School of rock

So you wanna be a rock star? Who doesn’t? Before you start collecting groupies, working on your rehab publicity and paying somebody to sort out all the greens from a bag of M&Ms, you should probably learn to play a few notes on the guitar. No worries, here’s everything you’ll need to have a sold-out stadium chanting “Freebird” in no time!




Fretlight Vintage Electric Guitar
Otek Music Systems

Quite possibly the coolest music technology to emerge in years, the Fretlight Vintage Electric Guitar brings music lessons into the Space Age for $499.95. Produced by Reno’s own Optek Music Systems, the Fretlight has 132 LED lights placed into the fretboard of the guitar. When synced with your computer via a USB cable, the notes light up on the fret board during your lessons showing you exactly where to place your fingers and how long to hold the note. The first 30 lessons, which are included with the guitar, are self-paced and very easy to understand, so even a complete novice can follow along. The best part is, when the guitar isn’t connected to the computer, it’s completely indistinguishable from a normal electric guitar. So once you’ve learned to shred, you can take the stage and not lose any rock cred.

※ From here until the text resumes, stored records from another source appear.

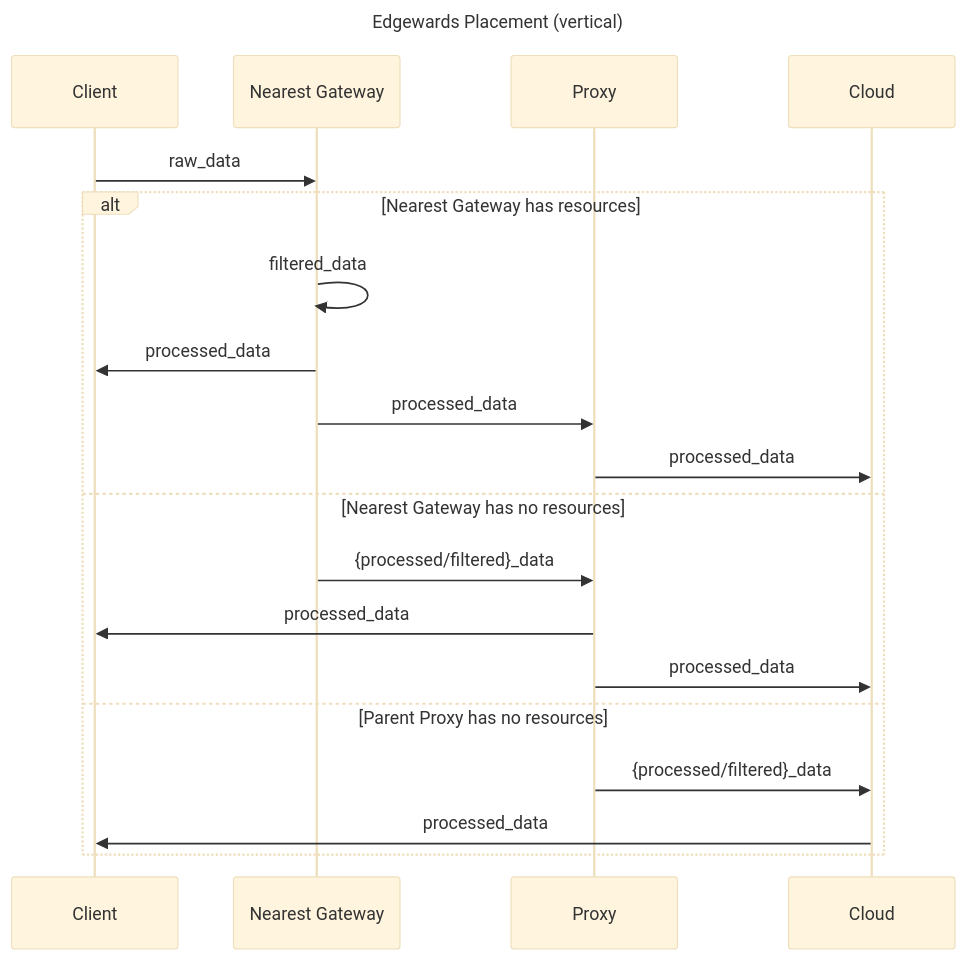
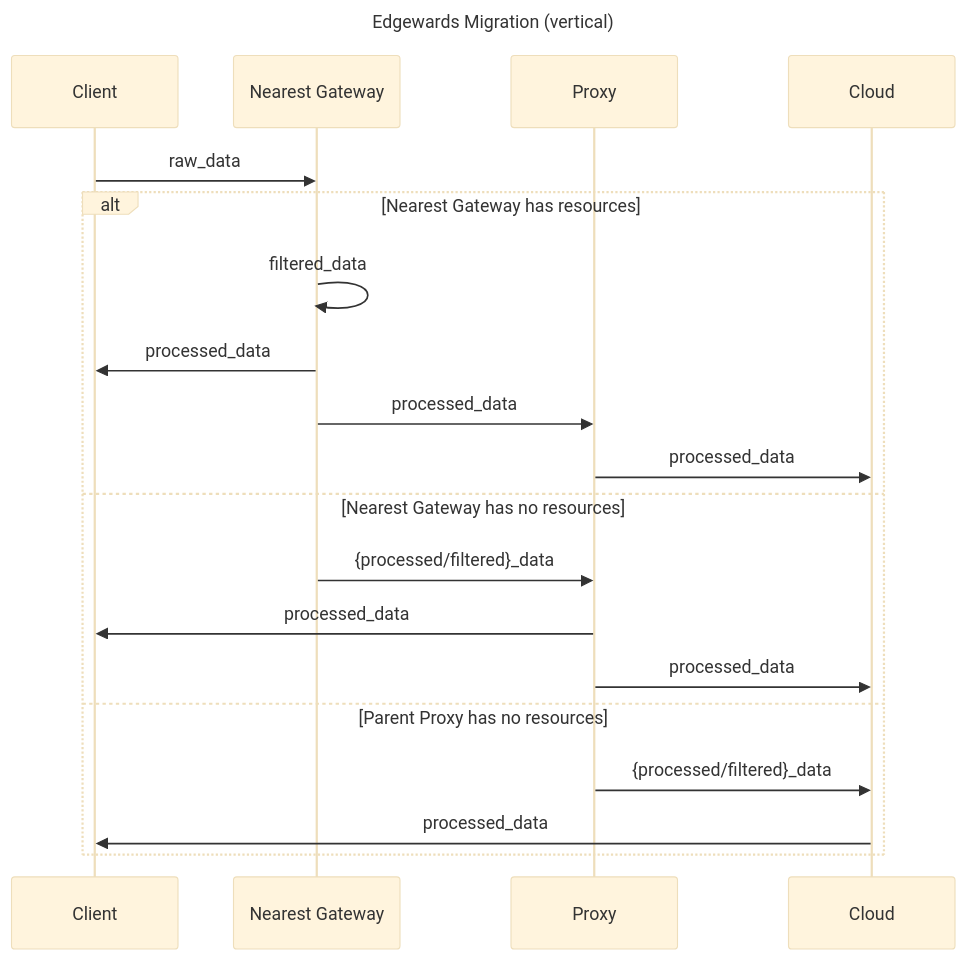
The diagram in diagrams/placements/edgewards.md (vyk1/exploring-architectural-strategies-for-mobility-experimentation-a-simulation-based-study), drawn with Mermaid (base theme) before and after one commit. The commit also changed 4 other files, not shown here.

````diff
--- a/diagrams/placements/edgewards.md
+++ b/diagrams/placements/edgewards.md
@@ -1,29 +1,29 @@
 ```mermaid
 sequenceDiagram
 
-title Edgewards Placement (vertical)
+title Edgewards Migration (vertical)
 
 participant C as Client
 participant G as Nearest Gateway
 participant P as Proxy
 participant Cl as Cloud
   
 C->>G: raw_data
 
 alt Nearest Gateway has resources
     G->>G: filtered_data
     G->>C: processed_data
     G->>P: processed_data
     P->>Cl: processed_data
 
 else Nearest Gateway has no resources 
     G->>P: {processed/filtered}_data
     P->>C: processed_data
     P->>Cl: processed_data
 
 else  Parent Proxy has no resources
     %% G->>P: {processed/filtered}_data
     P->>Cl: {processed/filtered}_data
     Cl->>C: processed_data
 end
 ```
````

Electric Guitar for Beginners DVDs

Homespun Videos

Until you know the guitar is something you want to pursue and not just a fleeting dream, you should find an inexpensive means of practicing. A DVD series, such as this one taught by Adam Traum, will give you the basics. Homespun Videos could have made the format more user-friendly and fun, but it works for what it is. You’ll have to deal with monotone instructions and the need to constantly pause the tutorials as it plays on your TV, but you can’t beat it for $29.95.




Guitar Hero 2

Red Octane

To be a rock star you need flair, you need arrogance, and you need to kick some musical ass. Enter “Guitar Hero 2” for Xbox 360. Instead of a basic controller, players use a guitar with five buttons on the neck to strum out the notes in rhythm with famous rock songs. Quite simply, it’s addicting. The game offers free play, a career mode and a two-player mode so you can go head-to-head against a fellow headbanger. Sure, after 300 caffeine-driven hours at the helm, you still won’t be able to play a scale on a real guitar, but you’ll be able to fake Kansas’ “Wayward Son” in true rock-star style for $89.99.